* WHAT YOU SHOULD DO
Line by line, print the records exactly as they are, dropping the pictures.

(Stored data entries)
++++++++++
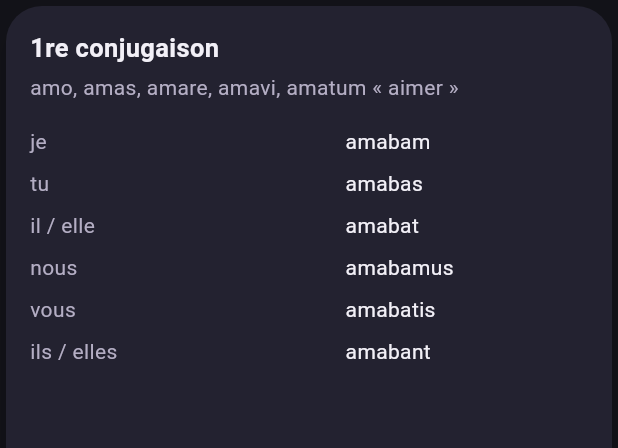
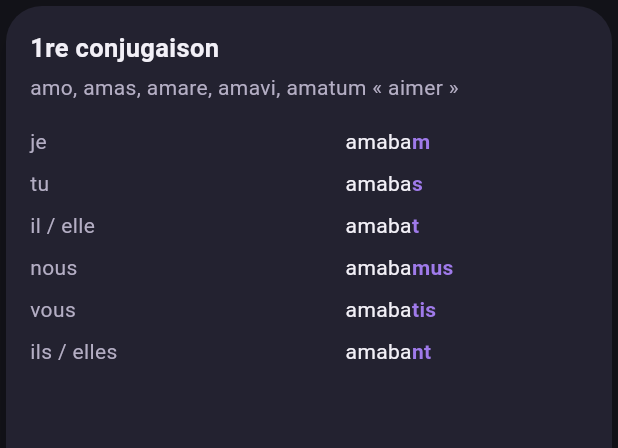
Before and after one commit to FischiSushi/Itinera, a Flutter app: what tableauImparfait() shows on an empty page, opened directly with sample values from the repository, on a phone screen of 412 x 824 dp. Shown: the top 448 px of the screen. Run offline on Flutter 3.47's test engine with Material 3 defaults, Android fonts, the phone set to English and light mode, and no system bars; our stand-ins replace cloud_firestore, firebase_auth, firebase_core, firebase_crashlytics, flutter_local_notifications, flutter_timezone and 4 more; missing offline and left inert: file_selector, fsrs, pdfx; accounts and stored records are empty.

Commit message:
Highlight the personal ending in every conjugation table
Same technique as the declension ending highlight (2e020a2): the
radical is the longest common prefix across a tense's 6 forms, and
everything after it is bolded in accent violet. Computed separately
for tableauConjugaison (present) and tableauImparfait, since present
and imperfect stems differ (e.g. am- vs amaba-).

Verified on the emulator against 3rd/4th/5th conjugation present-tense
tables (mitt-imus/itis/unt, capi-o/s/t/mus/tis/unt, audi-o/s/t/mus/tis/unt).

Co-Authored-By: Claude Sonnet 5 <noreply@anthropic.com>

```diff
--- a/lib/screens/grammaire_screen.dart
+++ b/lib/screens/grammaire_screen.dart
@@ -9,63 +9,49 @@ import 'package:itinera/screens/points_faibles_screen.dart';
 import 'package:itinera/screens/speed_declinaison_screen.dart';
 import 'package:itinera/screens/stamm_trainer_screen.dart';
 
-Widget tableauConjugaison(Conjugaison conj) {
-  return Card(
-    child: Padding(
-      padding: const EdgeInsets.all(16),
+// Préfixe commun à toutes les formes d'un temps donné (calculé plutôt que
+// stocké) : ce qui reste après ce préfixe est la terminaison personnelle,
+// mise en évidence dans le tableau — même principe que pour les
+// déclinaisons (voir declinaisons_screen.dart).
+String _radicalCommunConjugaison(Map<String, String> formes) {
+  final valeurs = formes.values.toList();
 
-      child: Column(
-        crossAxisAlignment: CrossAxisAlignment.start,
+  var prefixe = valeurs.first;
 
-        children: [
-          Text(
-            conj.titre,
-            style: const TextStyle(fontSize: 17, fontWeight: FontWeight.bold),
+  for (final forme in valeurs.skip(1)) {
+    var longueur = 0;
+    while (longueur < prefixe.length &&
+        longueur < forme.length &&
+        prefixe[longueur] == forme[longueur]) {
+      longueur++;
+    }
+    prefixe = prefixe.substring(0, longueur);
+  }
+
+  return prefixe;
+}
+
+Widget _celluleFormeConjugaison(String forme, String radical) {
+  final terminaison = forme.substring(radical.length);
+
+  return Text.rich(
+    TextSpan(
+      children: [
+        TextSpan(text: radical),
+        TextSpan(
+          text: terminaison,
+          style: const TextStyle(
+            color: accentViolet,
+            fontWeight: FontWeight.bold,
           ),
-
-          const SizedBox(height: 4),
-
-          Text(
-            '${conj.tempsPrimitifs} « ${conj.traduction} »',
-            style: const TextStyle(color: texteAttenue),
-          ),
-
-          const SizedBox(height: 12),
-
-          Table(
-            columnWidths: const {
-              0: FlexColumnWidth(1.3),
-              1: FlexColumnWidth(1),
-            },
-
-            children: [
-              for (final personne in personnesLatines)
-                TableRow(
-                  children: [
-                    Padding(
-                      padding: const EdgeInsets.symmetric(vertical: 4),
-                      child: Text(
-                        personne,
-                        style: const TextStyle(color: texteAttenue),
-                      ),
-                    ),
-                    Padding(
-                      padding: const EdgeInsets.symmetric(vertical: 4),
-                      child: Text(conj.present[personne]!),
-                    ),
-                  ],
-                ),
-            ],
-          ),
-        ],
-      ),
+        ),
+      ],
     ),
   );
 }
 
-Widget tableauImparfait(Conjugaison conj) {
-  final imparfait = conj.imparfait;
-  if (imparfait == null) return const SizedBox.shrink();
+Widget tableauConjugaison(Conjugaison conj) {
+  final radical = _radicalCommunConjugaison(conj.present);
 
   return Card(
     child: Padding(
@@ -108,7 +94,72 @@ Widget tableauImparfait(Conjugaison conj) {
                     ),
                     Padding(
                       padding: const EdgeInsets.symmetric(vertical: 4),
-                      child: Text(imparfait[personne]!),
+                      child: _celluleFormeConjugaison(
+                        conj.present[personne]!,
+                        radical,
+                      ),
+                    ),
+                  ],
+                ),
+            ],
+          ),
+        ],
+      ),
+    ),
+  );
+}
+
+Widget tableauImparfait(Conjugaison conj) {
+  final imparfait = conj.imparfait;
+  if (imparfait == null) return const SizedBox.shrink();
+
+  final radical = _radicalCommunConjugaison(imparfait);
+
+  return Card(
+    child: Padding(
+      padding: const EdgeInsets.all(16),
+
+      child: Column(
+        crossAxisAlignment: CrossAxisAlignment.start,
+
+        children: [
+          Text(
+            conj.titre,
+            style: const TextStyle(fontSize: 17, fontWeight: FontWeight.bold),
+          ),
+
+          const SizedBox(height: 4),
+
+          Text(
+            '${conj.tempsPrimitifs} « ${conj.traduction} »',
+            style: const TextStyle(color: texteAttenue),
+          ),
+
+          const SizedBox(height: 12),
+
+          Table(
+            columnWidths: const {
+              0: FlexColumnWidth(1.3),
+              1: FlexColumnWidth(1),
+            },
+
+            children: [
+              for (final personne in personnesLatines)
+                TableRow(
+                  children: [
+                    Padding(
+                      padding: const EdgeInsets.symmetric(vertical: 4),
+                      child: Text(
+                        personne,
+                        style: const TextStyle(color: texteAttenue),
+                      ),
+                    ),
+                    Padding(
+                      padding: const EdgeInsets.symmetric(vertical: 4),
+                      child: _celluleFormeConjugaison(
+                        imparfait[personne]!,
+                        radical,
+                      ),
                     ),
                   ],
                 ),
```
++++++++++
* EXERCISE ANSWER
Before and after one commit to FischiSushi/Itinera, a Flutter app: what tableauImparfait() shows on an empty page, opened directly with sample values from the repository, on a phone screen of 412 x 824 dp. Shown: the top 448 px of the screen. Run offline on Flutter 3.47's test engine with Material 3 defaults, Android fonts, the phone set to English and light mode, and no system bars; our stand-ins replace cloud_firestore, firebase_auth, firebase_core, firebase_crashlytics, flutter_local_notifications, flutter_timezone and 4 more; missing offline and left inert: file_selector, fsrs, pdfx; accounts and stored records are empty.

Commit message:
Highlight the personal ending in every conjugation table
Same technique as the declension ending highlight (2e020a2): the
radical is the longest common prefix across a tense's 6 forms, and
everything after it is bolded in accent violet. Computed separately
for tableauConjugaison (present) and tableauImparfait, since present
and imperfect stems differ (e.g. am- vs amaba-).

Verified on the emulator against 3rd/4th/5th conjugation present-tense
tables (mitt-imus/itis/unt, capi-o/s/t/mus/tis/unt, audi-o/s/t/mus/tis/unt).

Co-Authored-By: Claude Sonnet 5 <noreply@anthropic.com>

```diff
--- a/lib/screens/grammaire_screen.dart
+++ b/lib/screens/grammaire_screen.dart
@@ -9,63 +9,49 @@ import 'package:itinera/screens/points_faibles_screen.dart';
 import 'package:itinera/screens/speed_declinaison_screen.dart';
 import 'package:itinera/screens/stamm_trainer_screen.dart';
 
-Widget tableauConjugaison(Conjugaison conj) {
-  return Card(
-    child: Padding(
-      padding: const EdgeInsets.all(16),
+// Préfixe commun à toutes les formes d'un temps donné (calculé plutôt que
+// stocké) : ce qui reste après ce préfixe est la terminaison personnelle,
+// mise en évidence dans le tableau — même principe que pour les
+// déclinaisons (voir declinaisons_screen.dart).
+String _radicalCommunConjugaison(Map<String, String> formes) {
+  final valeurs = formes.values.toList();
 
-      child: Column(
-        crossAxisAlignment: CrossAxisAlignment.start,
+  var prefixe = valeurs.first;
 
-        children: [
-          Text(
-            conj.titre,
-            style: const TextStyle(fontSize: 17, fontWeight: FontWeight.bold),
+  for (final forme in valeurs.skip(1)) {
+    var longueur = 0;
+    while (longueur < prefixe.length &&
+        longueur < forme.length &&
+        prefixe[longueur] == forme[longueur]) {
+      longueur++;
+    }
+    prefixe = prefixe.substring(0, longueur);
+  }
+
+  return prefixe;
+}
+
+Widget _celluleFormeConjugaison(String forme, String radical) {
+  final terminaison = forme.substring(radical.length);
+
+  return Text.rich(
+    TextSpan(
+      children: [
+        TextSpan(text: radical),
+        TextSpan(
+          text: terminaison,
+          style: const TextStyle(
+            color: accentViolet,
+            fontWeight: FontWeight.bold,
           ),
-
-          const SizedBox(height: 4),
-
-          Text(
-            '${conj.tempsPrimitifs} « ${conj.traduction} »',
-            style: const TextStyle(color: texteAttenue),
-          ),
-
-          const SizedBox(height: 12),
-
-          Table(
-            columnWidths: const {
-              0: FlexColumnWidth(1.3),
-              1: FlexColumnWidth(1),
-            },
-
-            children: [
-              for (final personne in personnesLatines)
-                TableRow(
-                  children: [
-                    Padding(
-                      padding: const EdgeInsets.symmetric(vertical: 4),
-                      child: Text(
-                        personne,
-                        style: const TextStyle(color: texteAttenue),
-                      ),
-                    ),
-                    Padding(
-                      padding: const EdgeInsets.symmetric(vertical: 4),
-                      child: Text(conj.present[personne]!),
-                    ),
-                  ],
-                ),
-            ],
-          ),
-        ],
-      ),
+        ),
+      ],
     ),
   );
 }
 
-Widget tableauImparfait(Conjugaison conj) {
-  final imparfait = conj.imparfait;
-  if (imparfait == null) return const SizedBox.shrink();
+Widget tableauConjugaison(Conjugaison conj) {
+  final radical = _radicalCommunConjugaison(conj.present);
 
   return Card(
     child: Padding(
@@ -108,7 +94,72 @@ Widget tableauImparfait(Conjugaison conj) {
                     ),
                     Padding(
                       padding: const EdgeInsets.symmetric(vertical: 4),
-                      child: Text(imparfait[personne]!),
+                      child: _celluleFormeConjugaison(
+                        conj.present[personne]!,
+                        radical,
+                      ),
+                    ),
+                  ],
+                ),
+            ],
+          ),
+        ],
+      ),
+    ),
+  );
+}
+
+Widget tableauImparfait(Conjugaison conj) {
+  final imparfait = conj.imparfait;
+  if (imparfait == null) return const SizedBox.shrink();
+
+  final radical = _radicalCommunConjugaison(imparfait);
+
+  return Card(
+    child: Padding(
+      padding: const EdgeInsets.all(16),
+
+      child: Column(
+        crossAxisAlignment: CrossAxisAlignment.start,
+
+        children: [
+          Text(
+            conj.titre,
+            style: const TextStyle(fontSize: 17, fontWeight: FontWeight.bold),
+          ),
+
+          const SizedBox(height: 4),
+
+          Text(
+            '${conj.tempsPrimitifs} « ${conj.traduction} »',
+            style: const TextStyle(color: texteAttenue),
+          ),
+
+          const SizedBox(height: 12),
+
+          Table(
+            columnWidths: const {
+              0: FlexColumnWidth(1.3),
+              1: FlexColumnWidth(1),
+            },
+
+            children: [
+              for (final personne in personnesLatines)
+                TableRow(
+                  children: [
+                    Padding(
+                      padding: const EdgeInsets.symmetric(vertical: 4),
+                      child: Text(
+                        personne,
+                        style: const TextStyle(color: texteAttenue),
+                      ),
+                    ),
+                    Padding(
+                      padding: const EdgeInsets.symmetric(vertical: 4),
+                      child: _celluleFormeConjugaison(
+                        imparfait[personne]!,
+                        radical,
+                      ),
                     ),
                   ],
                 ),
```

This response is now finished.